Skip to main content

The drinking session that led to Civil War

Image: Wikimedia Commons

A group of young, bolshy Brits abroad get far too drunk and cause mayhem on a channel crossing. Sounds like just another story tutted over by the tabloids, except this particular group was sailing in the 12th Century, and their revelry would lead not only to disaster for the ship, but to the entire nation.

His father, Henry I, was perhaps the friskiest king to ever wear the crown

It was on 25 November 1120 that the party of wine-sodden ladies and gents set sail from Normandy to England on board a vessel named the White Ship. Her captain was Thomas FitzStephen, whose claim to fame at the time was that his father had captained William the Conqueror’s ship during the Norman invasion of 1066. Now, in 1120, FitzStephen was proudly following in his dad’s footsteps, because one of the 300 or so passengers on board the White Ship that fateful night was William Adelin, William the Conqueror’s 17-year-old grandson and heir to the English throne. Young William wasn’t the only VIP making the crossing, either. His father, Henry I, was perhaps the friskiest king to ever wear the crown, spawning literally dozens of illegitimate children with countless mistresses, and a couple of them were also making merry on board the ship that evening.

William, his half-siblings and their mates had begun binge drinking well before the ship set off. According to contemporary chronicler Orderic Vitalis, things got so lairy that a few members of the group decided not to get on board. One of them was Henry I’s nephew, Stephen of Blois (it’s been speculated he stayed ashore because he was stricken with diarrhoea, presumably from too much boozing).

According to Orderic Vitalis, the royal party on the White Ship became reckless and arrogant with drink – 'they even drove away with contempt, amid shouts of laughter, the priests who came to bless them'. But, as Vitalis quickly assures us, 'they were speedily punished for their mockery'. Captain Thomas FitzStephen, filled with drunken confidence, 'rashly boasted' to his partying passengers that they could get to England quicker than the king himself, who had sailed ahead on another ship. It was a decision that would have inconceivable consequences for FitzStephen, the hundreds of people on board his ship, and for England itself.

Almost immediately after setting off, the vessel crashed into rocks on the Normandy coast, ripping a gash into the hull. 'The passengers and crew raised cries of distress, but their mouths were soon stopped by the swelling waves,' writes Vitalis in his breathless account. Only a few managed to cling to life, quite literally by holding onto the mast. As Vitalis tells us, Captain Thomas FitzStephen swam up above the waves and asked the other survivors where the heir to the throne was.
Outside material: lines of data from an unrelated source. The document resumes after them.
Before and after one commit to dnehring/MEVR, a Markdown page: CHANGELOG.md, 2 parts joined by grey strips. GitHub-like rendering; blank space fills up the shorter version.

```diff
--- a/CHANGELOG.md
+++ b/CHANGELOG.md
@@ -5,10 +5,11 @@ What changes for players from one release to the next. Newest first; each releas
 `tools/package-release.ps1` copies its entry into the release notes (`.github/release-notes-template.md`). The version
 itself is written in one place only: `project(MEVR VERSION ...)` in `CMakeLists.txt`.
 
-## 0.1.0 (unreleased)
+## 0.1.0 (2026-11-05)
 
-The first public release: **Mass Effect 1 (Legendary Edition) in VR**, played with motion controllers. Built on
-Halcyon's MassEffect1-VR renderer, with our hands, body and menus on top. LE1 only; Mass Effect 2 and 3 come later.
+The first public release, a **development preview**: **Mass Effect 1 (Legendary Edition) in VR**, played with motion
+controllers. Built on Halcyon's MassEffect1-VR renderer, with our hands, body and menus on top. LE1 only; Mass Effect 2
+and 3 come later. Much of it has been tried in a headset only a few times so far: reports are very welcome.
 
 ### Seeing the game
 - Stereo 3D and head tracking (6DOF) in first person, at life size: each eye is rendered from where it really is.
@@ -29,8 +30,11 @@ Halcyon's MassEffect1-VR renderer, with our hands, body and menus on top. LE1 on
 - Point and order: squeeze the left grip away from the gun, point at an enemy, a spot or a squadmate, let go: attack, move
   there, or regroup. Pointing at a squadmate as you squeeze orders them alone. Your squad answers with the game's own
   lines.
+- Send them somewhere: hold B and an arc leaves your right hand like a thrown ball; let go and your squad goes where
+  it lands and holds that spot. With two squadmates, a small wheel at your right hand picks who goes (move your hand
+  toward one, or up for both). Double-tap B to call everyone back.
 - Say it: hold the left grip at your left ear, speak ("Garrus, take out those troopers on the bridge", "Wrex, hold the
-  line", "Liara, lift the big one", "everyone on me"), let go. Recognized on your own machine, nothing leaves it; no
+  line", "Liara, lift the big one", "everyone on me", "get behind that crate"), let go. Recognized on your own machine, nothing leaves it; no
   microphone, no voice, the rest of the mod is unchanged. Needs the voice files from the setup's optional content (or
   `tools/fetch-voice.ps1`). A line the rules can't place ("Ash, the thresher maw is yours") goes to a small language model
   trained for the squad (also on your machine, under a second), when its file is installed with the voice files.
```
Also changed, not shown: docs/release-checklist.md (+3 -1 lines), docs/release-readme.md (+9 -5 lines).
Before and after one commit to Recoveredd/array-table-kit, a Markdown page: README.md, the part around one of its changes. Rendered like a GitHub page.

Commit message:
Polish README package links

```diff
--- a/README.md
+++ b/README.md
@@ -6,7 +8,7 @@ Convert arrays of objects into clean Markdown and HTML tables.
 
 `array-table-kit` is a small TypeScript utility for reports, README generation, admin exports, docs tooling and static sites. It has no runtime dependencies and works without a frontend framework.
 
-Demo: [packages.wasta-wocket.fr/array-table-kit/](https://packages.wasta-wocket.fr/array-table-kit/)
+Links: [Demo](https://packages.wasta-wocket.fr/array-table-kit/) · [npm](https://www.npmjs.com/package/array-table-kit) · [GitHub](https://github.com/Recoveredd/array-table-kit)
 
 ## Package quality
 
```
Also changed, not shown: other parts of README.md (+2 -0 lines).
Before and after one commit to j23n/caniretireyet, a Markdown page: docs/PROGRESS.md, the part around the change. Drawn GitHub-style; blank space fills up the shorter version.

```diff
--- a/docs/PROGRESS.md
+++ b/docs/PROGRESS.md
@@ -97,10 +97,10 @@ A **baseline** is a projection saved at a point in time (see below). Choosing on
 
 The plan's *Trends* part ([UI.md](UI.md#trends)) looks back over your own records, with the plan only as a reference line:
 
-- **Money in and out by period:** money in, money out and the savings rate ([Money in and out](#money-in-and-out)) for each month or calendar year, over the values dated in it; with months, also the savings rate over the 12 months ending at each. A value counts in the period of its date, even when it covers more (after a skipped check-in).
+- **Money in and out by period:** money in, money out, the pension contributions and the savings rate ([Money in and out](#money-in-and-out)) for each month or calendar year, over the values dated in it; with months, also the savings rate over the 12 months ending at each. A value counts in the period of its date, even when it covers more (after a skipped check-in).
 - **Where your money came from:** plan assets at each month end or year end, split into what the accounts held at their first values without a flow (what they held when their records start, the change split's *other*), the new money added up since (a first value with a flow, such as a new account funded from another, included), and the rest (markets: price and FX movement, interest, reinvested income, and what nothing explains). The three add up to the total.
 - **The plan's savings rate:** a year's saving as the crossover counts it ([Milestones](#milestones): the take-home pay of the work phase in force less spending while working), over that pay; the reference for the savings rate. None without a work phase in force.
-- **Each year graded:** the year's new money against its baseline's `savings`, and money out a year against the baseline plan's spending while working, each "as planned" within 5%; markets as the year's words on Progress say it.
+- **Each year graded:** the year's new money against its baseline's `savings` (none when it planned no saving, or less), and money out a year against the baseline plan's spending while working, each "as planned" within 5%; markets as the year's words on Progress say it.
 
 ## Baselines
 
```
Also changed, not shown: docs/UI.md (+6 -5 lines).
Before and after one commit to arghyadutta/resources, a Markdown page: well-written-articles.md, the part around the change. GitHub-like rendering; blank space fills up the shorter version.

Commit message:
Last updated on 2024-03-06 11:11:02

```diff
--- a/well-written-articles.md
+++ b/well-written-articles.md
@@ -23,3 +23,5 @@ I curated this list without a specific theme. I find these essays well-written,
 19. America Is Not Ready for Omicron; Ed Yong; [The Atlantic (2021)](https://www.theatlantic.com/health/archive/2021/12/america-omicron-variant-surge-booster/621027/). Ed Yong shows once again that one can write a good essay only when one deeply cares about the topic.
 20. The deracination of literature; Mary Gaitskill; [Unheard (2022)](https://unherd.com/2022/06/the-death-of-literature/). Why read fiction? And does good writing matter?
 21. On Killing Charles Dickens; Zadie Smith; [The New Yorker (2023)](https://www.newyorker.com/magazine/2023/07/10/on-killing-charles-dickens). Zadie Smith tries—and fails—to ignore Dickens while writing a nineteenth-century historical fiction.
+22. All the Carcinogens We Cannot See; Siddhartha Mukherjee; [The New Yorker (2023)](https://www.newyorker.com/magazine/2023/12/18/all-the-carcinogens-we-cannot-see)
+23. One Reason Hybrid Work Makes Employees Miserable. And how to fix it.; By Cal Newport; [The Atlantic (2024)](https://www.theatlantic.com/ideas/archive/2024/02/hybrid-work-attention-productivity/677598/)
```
On learning William had drowned, Thomas allegedly said 'It is misery for me to live any longer' and, in the words of Vitalis, 'abandoned himself to his fate in utter despair, preferring to meet it at once rather than face the rage of the king… or drag out his existence and expiate his crime in a dungeon.'

The death of William thrust England into a succession crisis

From Vitalis’ account onwards, the story of the White Ship – with its swaggering, aristocratic passengers, the fatally cocky attitude of the captain and the one working class survivor (a butcher named Berold) – has always had the flavour of a parable about tragic human hubris. Centuries later, in 1840, historian Victor Godard-Faultrier would sound almost as judgy as Vitalis when he described the fashionable clothes of the doomed passengers and the 'frolicsome young women' with 'too lively gaiety'.

But the true consequences of the disaster went far beyond the deaths of the passengers. The death of William thrust England into a succession crisis, as the grief-struck King Henry I tried in vain to establish his only other legitimate child, the Empress Matilda, as the new heir to the throne. The prospect of an all-powerful female monarch didn’t go down well, and when Henry himself died in 1135, the throne was promptly seized by Stephen of Blois, whose diarrhoea had perhaps saved him from going down with the White Ship.

This initiated a period of civil war known as the Anarchy. The Empress Matilda, with the support of her husband Geoffrey Plantagenet, grappled with her cousin Stephen for the crown for decades. The arduous conflict, marked by fighting and raiding across the country, would only be resolved in 1153, when Stephen agreed to name Matilda’s son as his successor. He would rule as Henry II, the first Plantagenet king of England.

So, all in all, it’s fair to say that when William ordered wine brought to his party in Normandy on 25 November 1120, it ushered in the most unfortunate drinking session in world history. As the 12th Century chronicler William of Malmesbury accurately put it in his own report on the White Ship, 'no ship that ever sailed brought England such disaster'.